This is a sidebar that accompanied the May 1 cover story, “Is there a doctor in the hills? The rigors and rewards of rural health care” by staff reporter Caitlin Byrd.
Dr. Steve North, founder and president of the Center for Rural Health Innovation, is building relationships with patients even when he’s not physically present.
Telemedicine, says North, can help deliver care to rural populations. It can also attract students who might later return to practice medicine in these areas. To achieve those goals, the Bakersville-based nonprofit has developed two programs: MY Health-e-Schools and Homegrown Healthcare.
Thanks to high-definition video conferencing and specially designed stethoscopes and cameras, North explains, parents no longer have to take time off from work or pull their child out of school for routine doctors’ appointments. Operating out of school-based health centers staffed by nurse practitioners, the MY Health-e-Schools program serves 2,600 students and faculty members in the Mitchell and Yancey County school systems.

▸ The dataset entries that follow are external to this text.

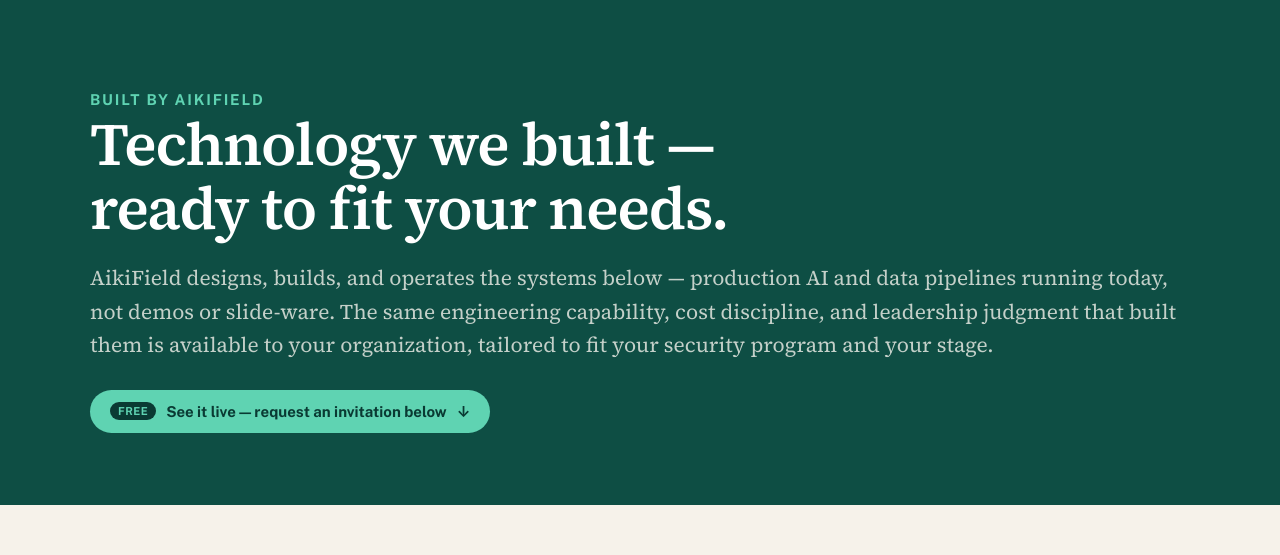
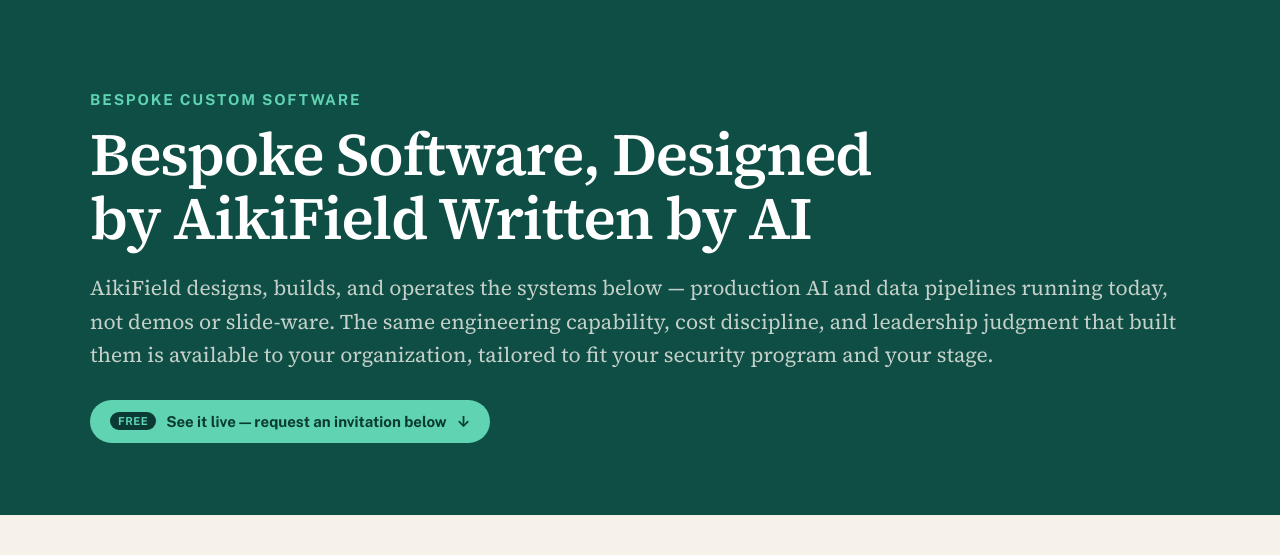
Before and after one commit to biofool/AikiField.com, a PHP site: the page made by projects.php in a window 1280 px wide. Shown: the part 143-698 px from the top of the page. Run offline with PHP 8.4, Linux system fonts and the light colour scheme.

Commit message:
feat(projects): reword hero to "Bespoke Custom Software"
New copy per request:
- Eyebrow: "Bespoke Custom Software" (was "Built by AikiField")
- H1: "Bespoke Software, Designed by AikiField Written by AI"

Also fixes the reported overlap: the global reset zeroes <p>/<h1> margins,
so the eyebrow's bottom edge touched the h1's top edge and the large serif
ascenders visually clipped it. Adds margin-bottom to .af-page-header
.af-eyebrow (page headers only — scoped, other eyebrow usages unchanged).

SITE_CONTENT.md hero section updated to match.

Generated with [Devin](https://devin.ai)

Co-Authored-By: Devin <158243242+devin-ai-integration[bot]@users.noreply.github.com>

```diff
--- a/css/redesign.css
+++ b/css/redesign.css
@@ -880,6 +880,7 @@ a.af-card:hover .af-card__arrow { text-decoration: underline; }
   padding: 88px 0 72px;
 }
 .af-page-header--green .af-eyebrow { color: var(--af-mint); }
+.af-page-header .af-eyebrow { margin-bottom: 10px; }
 .af-page-header--green .af-h1 { color: #fff; }
 .af-page-header--green .af-lead,
 .af-page-header--green .af-page-header__lead { color: var(--af-dark-card-text); }
--- a/projects.php
+++ b/projects.php
@@ -104,8 +104,8 @@
   <!-- ============================================================ -->
   <section class="af-page-header af-page-header--tight af-page-header--green">
     <div class="af-container">
-      <p class="af-eyebrow">Built by AikiField</p>
-      <h1 class="af-h1">Technology we built &mdash; ready to fit your needs.</h1>
+      <p class="af-eyebrow">Bespoke Custom Software</p>
+      <h1 class="af-h1">Bespoke Software, Designed by AikiField Written by AI</h1>
       <p class="af-lead af-lead--wide af-page-header__lead">AikiField designs, builds, and operates the systems below &mdash; production AI and data pipelines running today, not demos or slide-ware. The same engineering capability, cost discipline, and leadership judgment that built them is available to your organization, tailored to fit your security program and your stage.</p>
       <button type="button" id="see-it-live-toggle" class="af-page-header__chat-cta" aria-expanded="false" aria-controls="see-it-live-panel">
         <span class="af-page-header__chat-cta-badge">Free</span>
```
Also changed, not shown: SITE_CONTENT.md (+2 -2 lines).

“If we can see somebody at their school for 15 minutes for a cold, they don’t end up at their doctor at the end of the day, or the emergency room, for something that’s not an emergency,” says North.
A $500,000 federal grant is bringing fiber optic Internet access to Mitchell and Yancey counties. With that in mind, North wants to take the telehealth concept into people’s homes.
“We have to figure out how do we, as a community, use that to try to reduce hospital admissions, to try to provide patients with the ability to be evaluated and managed without leaving their house?” North says.
Meanwhile, to help address the physician shortage, the nonprofit will soon launch its social-media-based Homegrown Healthcare program. “Whether they’re interested in physical therapy, nursing or surgery, students can connect with each other at a school level, and then also with rural providers who are practicing in our area, and have a conversation,” he explains.
“The No. 1 indicator that somebody’s going to practice in a rural area, regardless of their health profession, is having grown up in a rural area.”
Ultimately, says North, these programs aim to improve access to medical services in distant rural communities. “Sometimes, just getting a cast on at the right time is hard if you don’t have adequate health insurance.” — Caitlin Byrd
To watch a video about the Center for Rural Health Innovation’s MY Health-E-Schools program, click below: